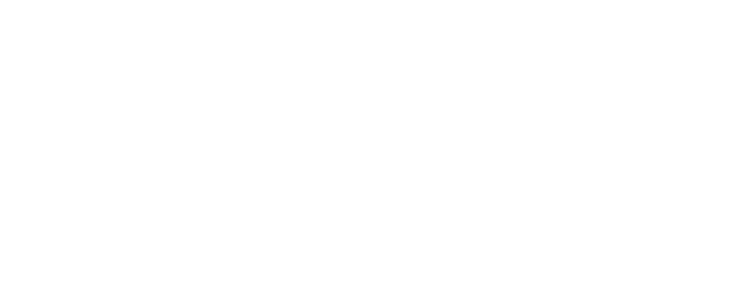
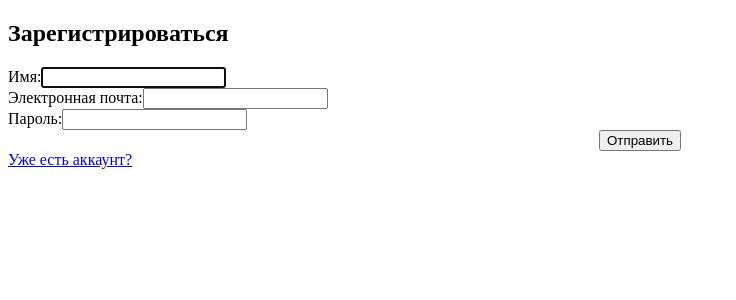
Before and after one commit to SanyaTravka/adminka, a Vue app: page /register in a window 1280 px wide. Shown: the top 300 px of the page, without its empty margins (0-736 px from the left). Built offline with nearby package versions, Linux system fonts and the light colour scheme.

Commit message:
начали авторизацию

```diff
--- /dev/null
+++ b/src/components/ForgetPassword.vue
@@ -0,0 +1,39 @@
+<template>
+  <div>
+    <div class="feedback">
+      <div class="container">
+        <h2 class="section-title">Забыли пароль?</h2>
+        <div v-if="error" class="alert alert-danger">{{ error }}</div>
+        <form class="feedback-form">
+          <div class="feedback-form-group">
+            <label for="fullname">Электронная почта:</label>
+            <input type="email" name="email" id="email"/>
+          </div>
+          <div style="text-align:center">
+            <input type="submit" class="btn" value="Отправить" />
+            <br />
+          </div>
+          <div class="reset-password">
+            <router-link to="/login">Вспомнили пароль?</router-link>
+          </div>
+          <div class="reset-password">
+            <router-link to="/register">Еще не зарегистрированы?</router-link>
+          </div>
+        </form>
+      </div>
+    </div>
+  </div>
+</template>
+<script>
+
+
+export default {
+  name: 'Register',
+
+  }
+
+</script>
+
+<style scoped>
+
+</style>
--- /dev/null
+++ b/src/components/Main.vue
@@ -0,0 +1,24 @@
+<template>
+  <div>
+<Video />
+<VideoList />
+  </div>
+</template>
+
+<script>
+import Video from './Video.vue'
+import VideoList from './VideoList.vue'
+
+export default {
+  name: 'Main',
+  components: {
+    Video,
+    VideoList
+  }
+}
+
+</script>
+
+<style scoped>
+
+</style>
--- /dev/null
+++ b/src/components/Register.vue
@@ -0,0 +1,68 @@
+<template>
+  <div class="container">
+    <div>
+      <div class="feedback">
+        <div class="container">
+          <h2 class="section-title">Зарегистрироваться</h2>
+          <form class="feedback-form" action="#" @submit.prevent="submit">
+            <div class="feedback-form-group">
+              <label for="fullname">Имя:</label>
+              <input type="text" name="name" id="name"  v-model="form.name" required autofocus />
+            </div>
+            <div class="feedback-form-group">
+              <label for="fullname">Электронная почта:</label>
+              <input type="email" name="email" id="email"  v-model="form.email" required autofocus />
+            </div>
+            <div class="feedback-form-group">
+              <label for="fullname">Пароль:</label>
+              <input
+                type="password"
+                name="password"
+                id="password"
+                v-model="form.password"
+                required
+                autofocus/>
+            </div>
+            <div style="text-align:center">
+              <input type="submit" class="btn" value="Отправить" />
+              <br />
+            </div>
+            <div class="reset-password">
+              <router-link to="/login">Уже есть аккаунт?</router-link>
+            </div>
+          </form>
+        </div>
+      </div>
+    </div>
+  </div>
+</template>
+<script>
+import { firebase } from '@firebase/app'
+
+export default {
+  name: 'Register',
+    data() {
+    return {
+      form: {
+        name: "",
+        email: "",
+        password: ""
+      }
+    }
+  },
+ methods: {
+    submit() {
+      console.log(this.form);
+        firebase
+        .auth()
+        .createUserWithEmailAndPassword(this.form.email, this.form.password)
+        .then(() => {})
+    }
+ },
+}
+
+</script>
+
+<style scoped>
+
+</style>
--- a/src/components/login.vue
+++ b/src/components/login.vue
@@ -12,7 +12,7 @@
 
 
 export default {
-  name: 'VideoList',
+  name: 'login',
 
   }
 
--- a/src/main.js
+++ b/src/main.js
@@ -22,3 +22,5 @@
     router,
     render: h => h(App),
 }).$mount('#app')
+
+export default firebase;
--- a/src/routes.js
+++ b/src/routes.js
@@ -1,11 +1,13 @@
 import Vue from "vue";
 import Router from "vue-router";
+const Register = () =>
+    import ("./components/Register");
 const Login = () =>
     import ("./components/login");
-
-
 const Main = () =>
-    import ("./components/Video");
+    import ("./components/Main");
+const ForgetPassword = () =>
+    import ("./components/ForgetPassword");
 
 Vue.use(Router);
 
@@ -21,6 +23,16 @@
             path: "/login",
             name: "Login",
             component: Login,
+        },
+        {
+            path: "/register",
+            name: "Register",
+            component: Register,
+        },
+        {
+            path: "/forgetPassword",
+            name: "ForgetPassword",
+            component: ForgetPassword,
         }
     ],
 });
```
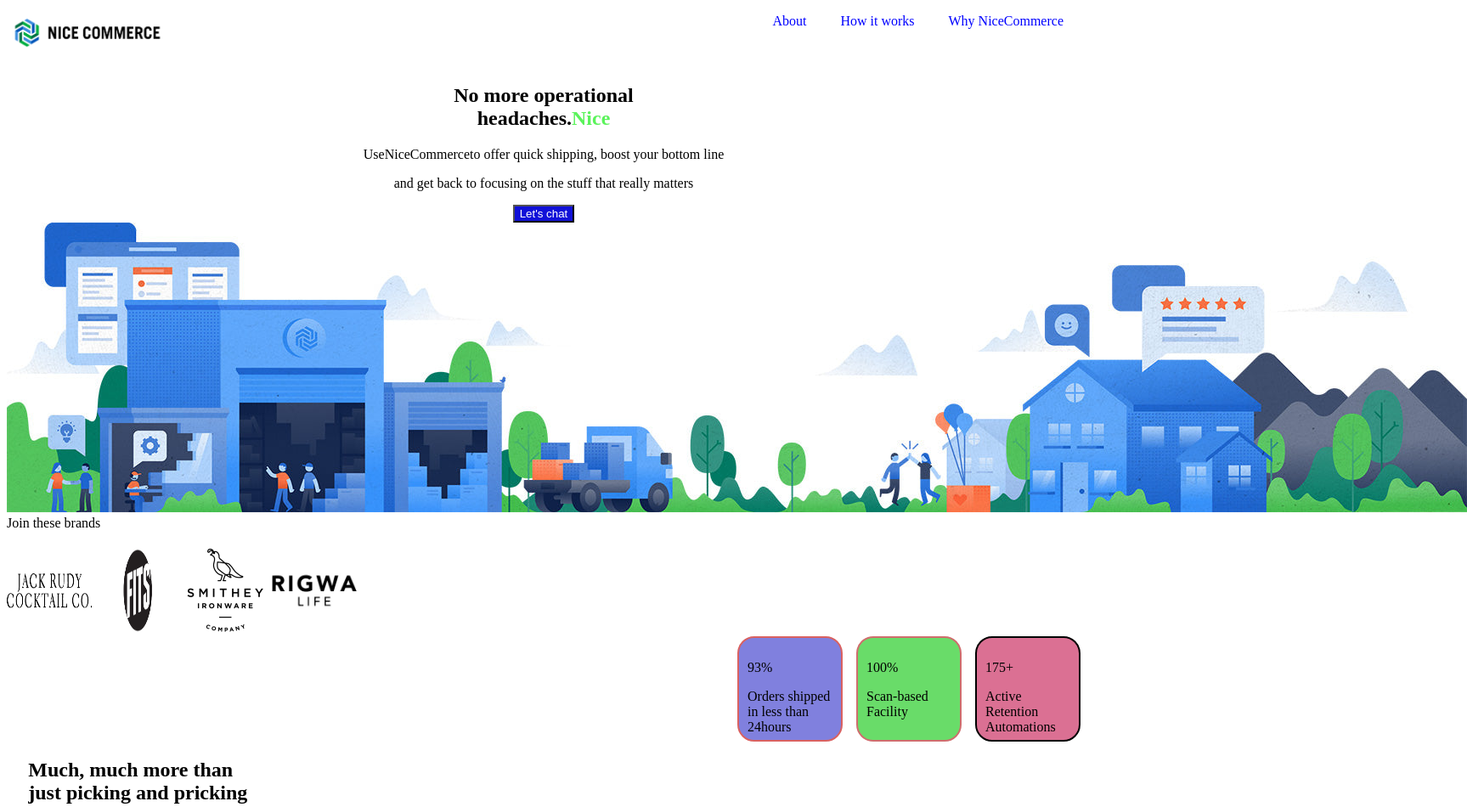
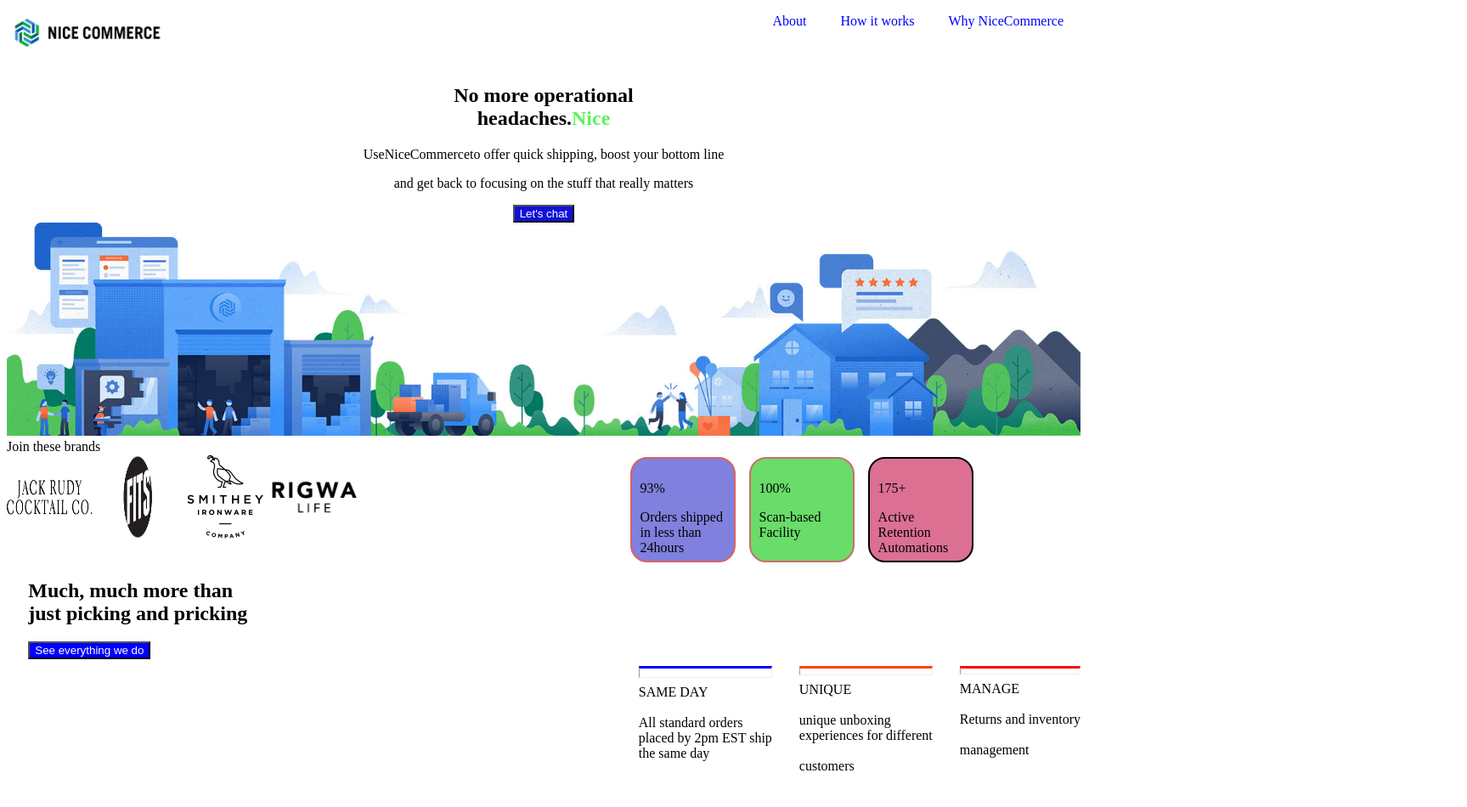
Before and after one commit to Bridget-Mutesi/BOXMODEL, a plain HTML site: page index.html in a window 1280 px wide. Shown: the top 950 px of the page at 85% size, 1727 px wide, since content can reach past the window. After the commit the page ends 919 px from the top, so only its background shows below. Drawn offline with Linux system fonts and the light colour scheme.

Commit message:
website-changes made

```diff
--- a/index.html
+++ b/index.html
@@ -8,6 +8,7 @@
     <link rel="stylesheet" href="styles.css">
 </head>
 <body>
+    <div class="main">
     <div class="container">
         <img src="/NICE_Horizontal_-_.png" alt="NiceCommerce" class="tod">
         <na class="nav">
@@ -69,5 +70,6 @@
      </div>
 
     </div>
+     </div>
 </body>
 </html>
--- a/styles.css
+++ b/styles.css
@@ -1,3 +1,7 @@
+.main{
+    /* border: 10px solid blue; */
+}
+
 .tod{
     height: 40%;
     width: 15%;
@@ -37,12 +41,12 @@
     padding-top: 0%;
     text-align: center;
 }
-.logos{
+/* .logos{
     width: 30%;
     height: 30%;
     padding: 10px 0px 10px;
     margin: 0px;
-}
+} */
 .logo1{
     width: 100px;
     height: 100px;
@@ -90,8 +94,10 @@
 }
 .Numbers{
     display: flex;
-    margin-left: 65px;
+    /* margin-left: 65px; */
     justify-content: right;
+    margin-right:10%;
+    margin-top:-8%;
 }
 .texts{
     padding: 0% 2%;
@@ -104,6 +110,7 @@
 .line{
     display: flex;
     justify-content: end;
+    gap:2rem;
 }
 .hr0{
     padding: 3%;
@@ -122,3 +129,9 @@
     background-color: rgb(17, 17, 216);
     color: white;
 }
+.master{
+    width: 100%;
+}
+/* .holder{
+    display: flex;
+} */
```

HOW TO COMPLETE THIS TASK: Copy every line of the listing that contains the word "path".

FINISHED TASK:
             path: "/login",
+            path: "/register",
+            path: "/forgetPassword",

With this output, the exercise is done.